## Exercise goal:
Set out exactly every line of the entries below, starting at the line that holds "Before and after one commit to domiundergroun/Kochrezepte, a" and stopping after the line that holds "Also changed, not shown: other parts of README.md".

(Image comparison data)
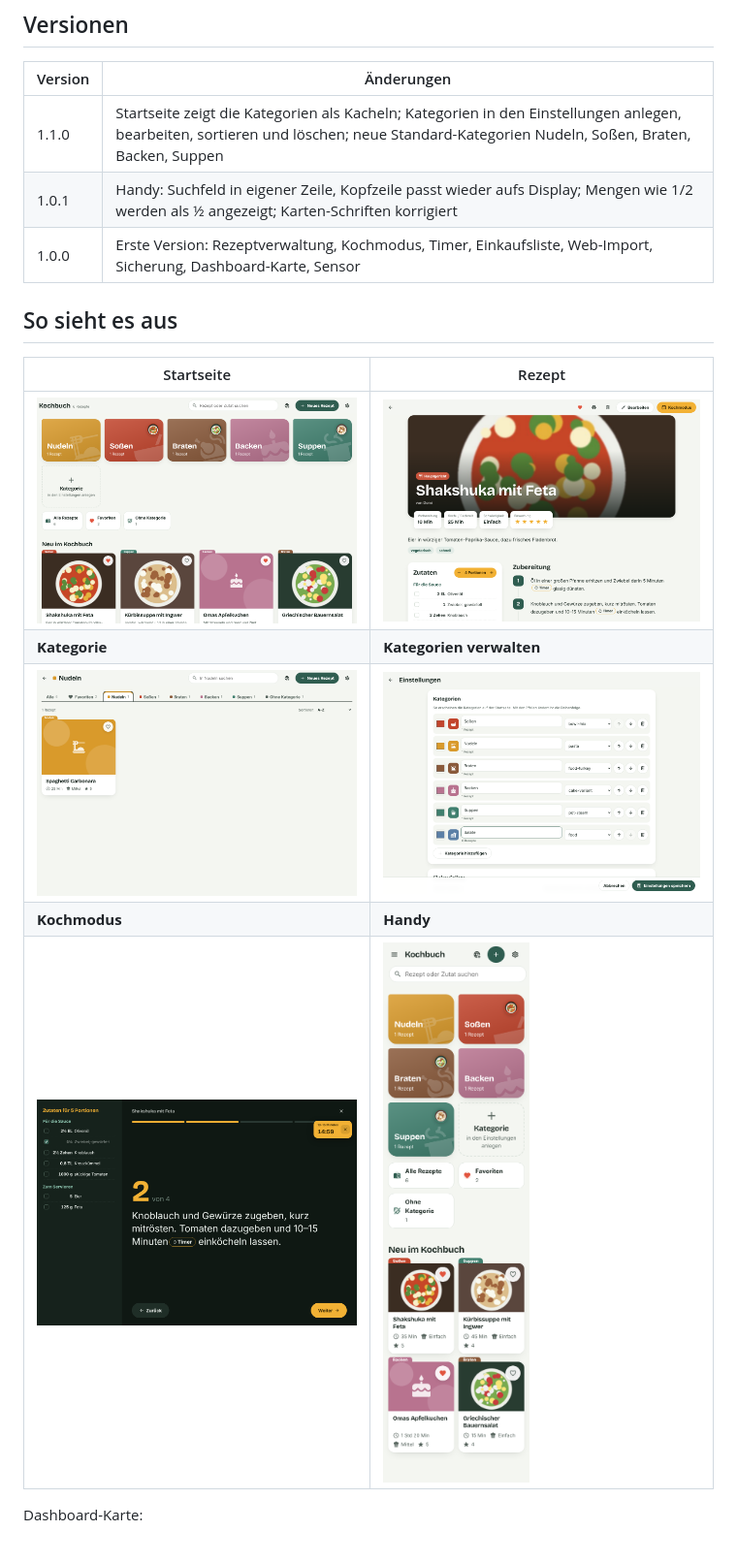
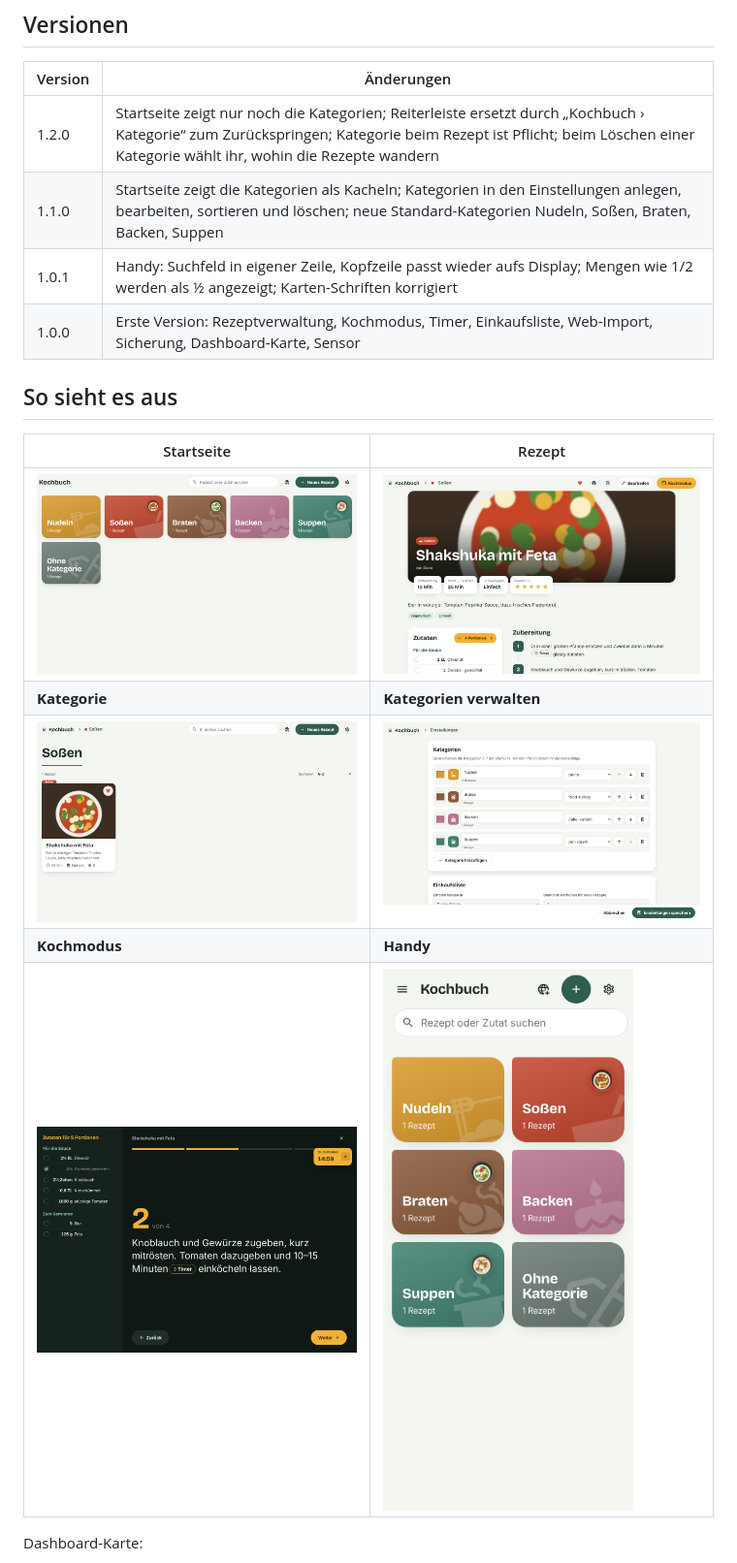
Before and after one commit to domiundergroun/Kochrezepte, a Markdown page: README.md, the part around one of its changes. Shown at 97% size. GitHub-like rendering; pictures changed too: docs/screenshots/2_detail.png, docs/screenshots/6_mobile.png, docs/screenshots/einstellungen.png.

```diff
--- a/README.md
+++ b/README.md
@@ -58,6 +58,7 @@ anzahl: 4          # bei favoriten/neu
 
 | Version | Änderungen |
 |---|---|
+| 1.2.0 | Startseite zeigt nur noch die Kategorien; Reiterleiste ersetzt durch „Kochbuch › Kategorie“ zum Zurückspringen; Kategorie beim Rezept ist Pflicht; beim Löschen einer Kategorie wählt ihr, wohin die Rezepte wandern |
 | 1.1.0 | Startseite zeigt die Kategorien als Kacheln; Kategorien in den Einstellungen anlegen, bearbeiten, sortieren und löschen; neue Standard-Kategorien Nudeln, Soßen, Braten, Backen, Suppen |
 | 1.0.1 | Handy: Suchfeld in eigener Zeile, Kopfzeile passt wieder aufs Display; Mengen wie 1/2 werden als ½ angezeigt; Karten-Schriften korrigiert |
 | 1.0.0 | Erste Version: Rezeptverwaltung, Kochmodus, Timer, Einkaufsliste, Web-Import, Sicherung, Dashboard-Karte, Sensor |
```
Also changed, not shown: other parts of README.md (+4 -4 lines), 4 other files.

--

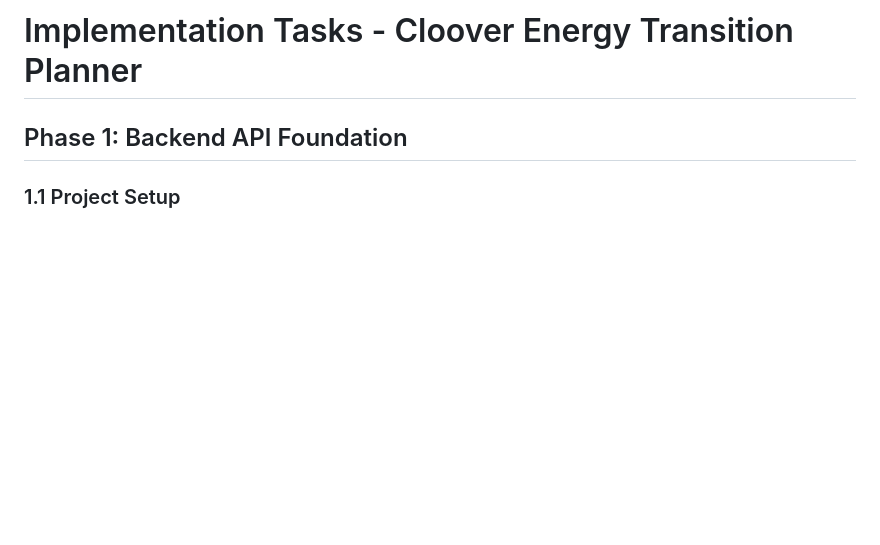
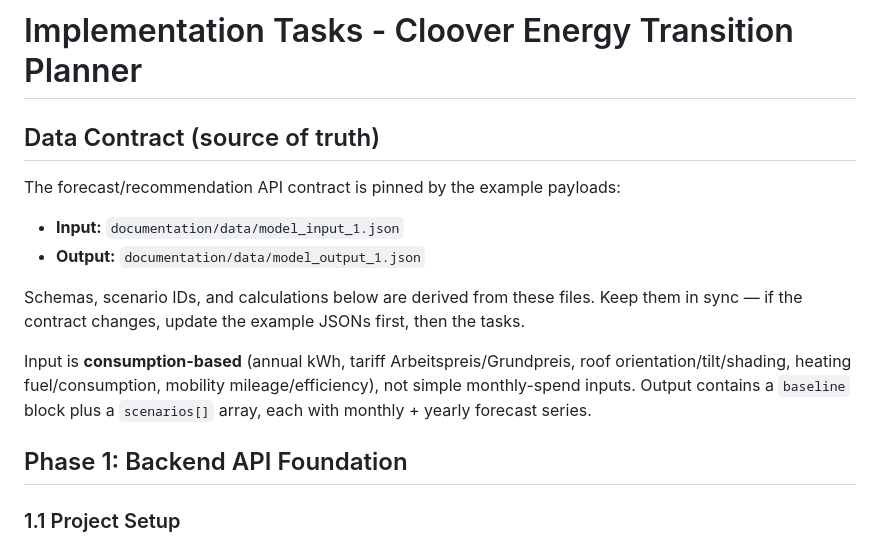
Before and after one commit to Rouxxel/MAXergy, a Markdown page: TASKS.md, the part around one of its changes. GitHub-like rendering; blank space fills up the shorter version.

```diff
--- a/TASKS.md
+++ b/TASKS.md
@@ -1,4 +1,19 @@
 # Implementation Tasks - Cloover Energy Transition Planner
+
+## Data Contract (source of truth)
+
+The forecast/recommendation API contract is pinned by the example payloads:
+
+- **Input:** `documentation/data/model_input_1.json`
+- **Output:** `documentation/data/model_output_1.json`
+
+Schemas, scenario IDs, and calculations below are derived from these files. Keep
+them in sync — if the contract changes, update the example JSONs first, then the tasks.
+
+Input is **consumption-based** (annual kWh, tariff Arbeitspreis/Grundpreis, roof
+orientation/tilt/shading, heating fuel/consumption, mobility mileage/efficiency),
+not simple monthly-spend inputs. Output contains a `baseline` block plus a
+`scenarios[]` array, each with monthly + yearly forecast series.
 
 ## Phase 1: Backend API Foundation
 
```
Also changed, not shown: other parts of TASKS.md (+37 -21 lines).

## Final answer:
Before and after one commit to domiundergroun/Kochrezepte, a Markdown page: README.md, the part around one of its changes. Shown at 97% size. GitHub-like rendering; pictures changed too: docs/screenshots/2_detail.png, docs/screenshots/6_mobile.png, docs/screenshots/einstellungen.png.

```diff
--- a/README.md
+++ b/README.md
@@ -58,6 +58,7 @@ anzahl: 4          # bei favoriten/neu
 
 | Version | Änderungen |
 |---|---|
+| 1.2.0 | Startseite zeigt nur noch die Kategorien; Reiterleiste ersetzt durch „Kochbuch › Kategorie“ zum Zurückspringen; Kategorie beim Rezept ist Pflicht; beim Löschen einer Kategorie wählt ihr, wohin die Rezepte wandern |
 | 1.1.0 | Startseite zeigt die Kategorien als Kacheln; Kategorien in den Einstellungen anlegen, bearbeiten, sortieren und löschen; neue Standard-Kategorien Nudeln, Soßen, Braten, Backen, Suppen |
 | 1.0.1 | Handy: Suchfeld in eigener Zeile, Kopfzeile passt wieder aufs Display; Mengen wie 1/2 werden als ½ angezeigt; Karten-Schriften korrigiert |
 | 1.0.0 | Erste Version: Rezeptverwaltung, Kochmodus, Timer, Einkaufsliste, Web-Import, Sicherung, Dashboard-Karte, Sensor |
```
Also changed, not shown: other parts of README.md (+4 -4 lines), 4 other files.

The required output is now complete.